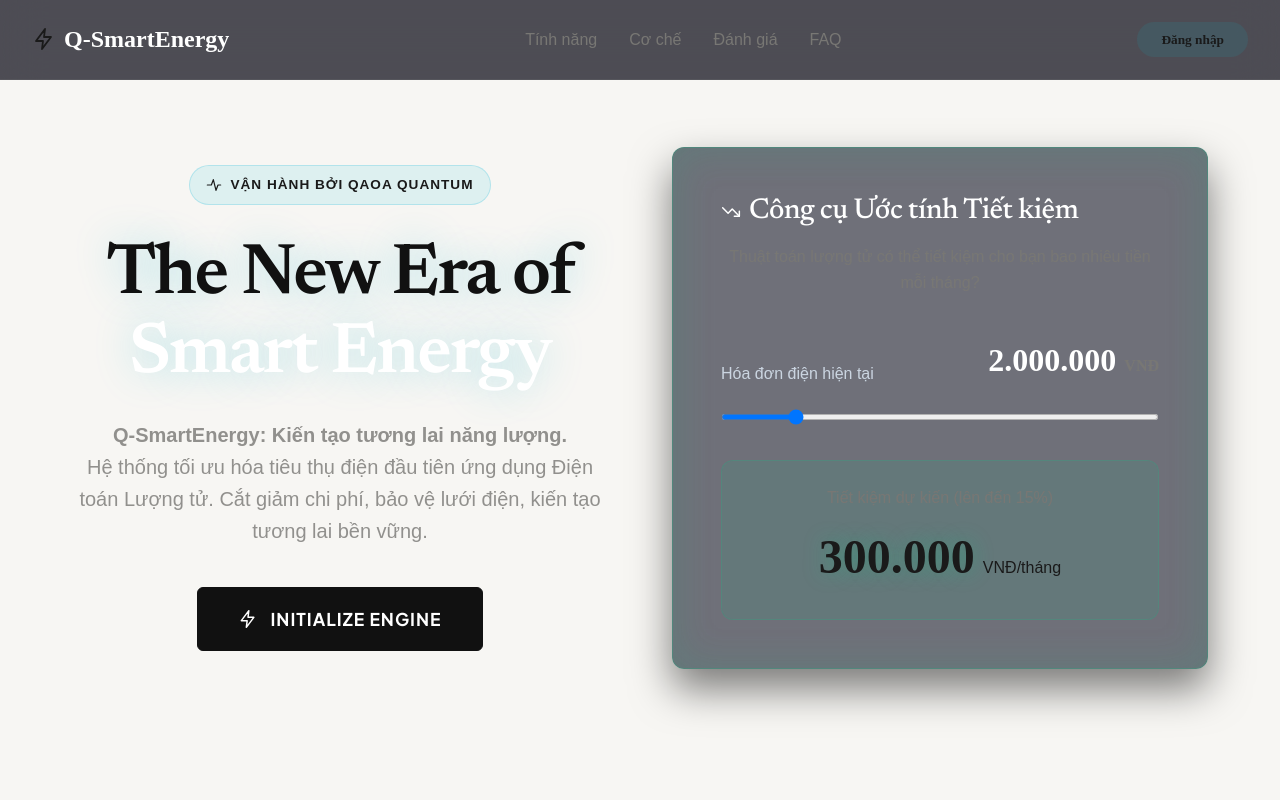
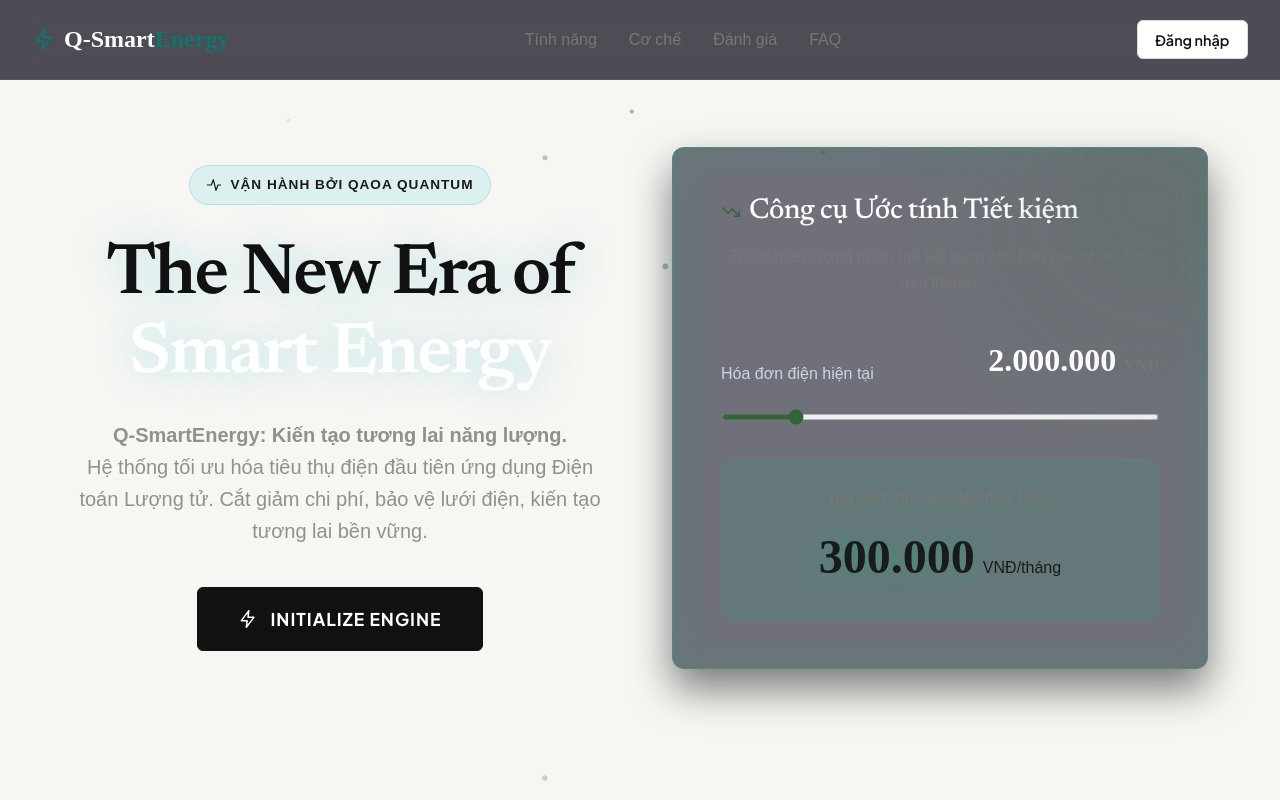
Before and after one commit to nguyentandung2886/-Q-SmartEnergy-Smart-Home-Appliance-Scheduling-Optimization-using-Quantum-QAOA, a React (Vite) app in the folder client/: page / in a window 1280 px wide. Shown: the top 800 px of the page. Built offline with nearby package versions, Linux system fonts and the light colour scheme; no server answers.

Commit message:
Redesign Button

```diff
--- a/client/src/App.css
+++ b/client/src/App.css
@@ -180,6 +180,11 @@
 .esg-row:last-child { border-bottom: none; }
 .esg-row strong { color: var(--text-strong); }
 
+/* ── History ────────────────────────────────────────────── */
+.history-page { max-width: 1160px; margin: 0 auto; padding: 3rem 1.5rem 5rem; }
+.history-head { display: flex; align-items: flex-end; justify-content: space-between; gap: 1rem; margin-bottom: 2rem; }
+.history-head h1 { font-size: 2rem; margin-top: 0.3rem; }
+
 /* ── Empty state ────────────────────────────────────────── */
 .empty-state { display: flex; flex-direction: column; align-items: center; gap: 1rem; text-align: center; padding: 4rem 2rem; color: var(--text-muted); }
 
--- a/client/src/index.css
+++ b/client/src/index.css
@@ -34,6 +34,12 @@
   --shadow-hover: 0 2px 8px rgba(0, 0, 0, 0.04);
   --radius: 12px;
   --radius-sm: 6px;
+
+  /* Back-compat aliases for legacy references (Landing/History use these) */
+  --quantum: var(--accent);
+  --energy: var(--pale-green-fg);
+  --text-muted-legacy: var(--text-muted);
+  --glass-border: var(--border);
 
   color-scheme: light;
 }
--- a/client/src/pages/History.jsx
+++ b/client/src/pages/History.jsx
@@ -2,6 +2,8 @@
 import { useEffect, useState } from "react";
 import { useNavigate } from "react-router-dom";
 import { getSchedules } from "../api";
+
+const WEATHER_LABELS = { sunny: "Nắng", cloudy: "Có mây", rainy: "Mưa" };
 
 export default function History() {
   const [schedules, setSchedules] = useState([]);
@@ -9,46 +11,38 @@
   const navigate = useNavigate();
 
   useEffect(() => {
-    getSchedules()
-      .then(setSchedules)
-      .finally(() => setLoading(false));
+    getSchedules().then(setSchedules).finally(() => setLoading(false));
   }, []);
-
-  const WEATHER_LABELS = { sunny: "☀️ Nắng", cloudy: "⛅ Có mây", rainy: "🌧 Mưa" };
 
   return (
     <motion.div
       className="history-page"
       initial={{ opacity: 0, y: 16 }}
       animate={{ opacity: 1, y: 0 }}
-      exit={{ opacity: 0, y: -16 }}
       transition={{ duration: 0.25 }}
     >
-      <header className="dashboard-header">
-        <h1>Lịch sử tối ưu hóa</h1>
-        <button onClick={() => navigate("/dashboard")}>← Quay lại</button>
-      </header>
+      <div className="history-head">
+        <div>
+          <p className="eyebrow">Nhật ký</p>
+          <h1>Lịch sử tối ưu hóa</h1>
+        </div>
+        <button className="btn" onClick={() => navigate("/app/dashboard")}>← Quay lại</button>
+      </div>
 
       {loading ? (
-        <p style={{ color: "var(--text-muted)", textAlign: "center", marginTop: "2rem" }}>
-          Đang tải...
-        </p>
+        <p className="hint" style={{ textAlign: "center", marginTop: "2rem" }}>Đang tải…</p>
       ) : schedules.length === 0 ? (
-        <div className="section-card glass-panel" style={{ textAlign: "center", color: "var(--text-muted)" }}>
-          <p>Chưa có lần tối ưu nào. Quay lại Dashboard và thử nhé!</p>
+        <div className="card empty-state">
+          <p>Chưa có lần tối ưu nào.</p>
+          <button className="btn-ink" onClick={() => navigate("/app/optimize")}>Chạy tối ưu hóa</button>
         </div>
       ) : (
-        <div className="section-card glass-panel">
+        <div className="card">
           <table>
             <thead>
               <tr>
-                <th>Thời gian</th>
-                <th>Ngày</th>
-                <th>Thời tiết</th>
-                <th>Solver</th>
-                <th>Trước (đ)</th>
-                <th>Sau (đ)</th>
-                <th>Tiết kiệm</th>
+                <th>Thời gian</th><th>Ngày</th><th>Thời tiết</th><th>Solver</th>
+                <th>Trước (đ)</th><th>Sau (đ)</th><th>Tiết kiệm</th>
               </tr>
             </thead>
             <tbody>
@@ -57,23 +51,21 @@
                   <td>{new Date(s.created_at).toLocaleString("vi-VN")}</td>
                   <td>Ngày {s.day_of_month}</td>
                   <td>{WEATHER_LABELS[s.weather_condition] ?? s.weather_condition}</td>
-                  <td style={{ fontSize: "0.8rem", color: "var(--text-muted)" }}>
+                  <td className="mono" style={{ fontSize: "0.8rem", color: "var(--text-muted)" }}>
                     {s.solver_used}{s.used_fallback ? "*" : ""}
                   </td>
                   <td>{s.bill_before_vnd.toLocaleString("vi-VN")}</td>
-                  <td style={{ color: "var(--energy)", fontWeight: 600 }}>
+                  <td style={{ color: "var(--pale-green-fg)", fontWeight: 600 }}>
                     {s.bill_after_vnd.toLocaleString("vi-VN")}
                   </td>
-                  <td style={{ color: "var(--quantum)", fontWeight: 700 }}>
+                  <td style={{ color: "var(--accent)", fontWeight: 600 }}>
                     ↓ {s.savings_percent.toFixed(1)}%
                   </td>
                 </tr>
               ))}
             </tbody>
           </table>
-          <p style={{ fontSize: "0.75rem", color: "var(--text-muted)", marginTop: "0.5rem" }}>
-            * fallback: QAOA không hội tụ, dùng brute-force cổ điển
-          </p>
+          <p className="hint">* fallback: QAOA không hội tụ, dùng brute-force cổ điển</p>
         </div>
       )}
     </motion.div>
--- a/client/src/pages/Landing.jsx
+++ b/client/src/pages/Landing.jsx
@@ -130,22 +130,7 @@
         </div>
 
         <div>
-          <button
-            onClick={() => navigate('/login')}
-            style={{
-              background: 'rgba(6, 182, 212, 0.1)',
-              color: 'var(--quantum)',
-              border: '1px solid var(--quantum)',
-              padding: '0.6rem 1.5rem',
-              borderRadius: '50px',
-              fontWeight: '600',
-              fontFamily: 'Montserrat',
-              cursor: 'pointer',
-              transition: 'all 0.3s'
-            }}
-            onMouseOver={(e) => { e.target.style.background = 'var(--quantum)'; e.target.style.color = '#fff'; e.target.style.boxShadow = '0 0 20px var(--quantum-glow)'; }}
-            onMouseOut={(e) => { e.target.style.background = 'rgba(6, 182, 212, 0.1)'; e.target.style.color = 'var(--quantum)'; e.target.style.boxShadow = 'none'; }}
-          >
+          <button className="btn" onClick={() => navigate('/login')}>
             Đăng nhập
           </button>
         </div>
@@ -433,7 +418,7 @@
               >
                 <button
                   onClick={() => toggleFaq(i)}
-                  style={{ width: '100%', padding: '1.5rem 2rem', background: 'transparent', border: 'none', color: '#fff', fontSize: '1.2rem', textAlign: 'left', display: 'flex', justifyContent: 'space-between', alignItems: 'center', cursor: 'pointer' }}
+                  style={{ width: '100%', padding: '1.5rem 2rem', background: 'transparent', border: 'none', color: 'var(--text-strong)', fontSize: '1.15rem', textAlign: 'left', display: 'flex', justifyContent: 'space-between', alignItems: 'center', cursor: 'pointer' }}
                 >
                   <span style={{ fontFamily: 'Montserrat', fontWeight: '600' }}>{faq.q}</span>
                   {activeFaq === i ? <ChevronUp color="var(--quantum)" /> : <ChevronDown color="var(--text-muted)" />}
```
****************************************
Within the records, tally every line that contains the word "pages". Only the resulting number should be given.

Exercise solution. 4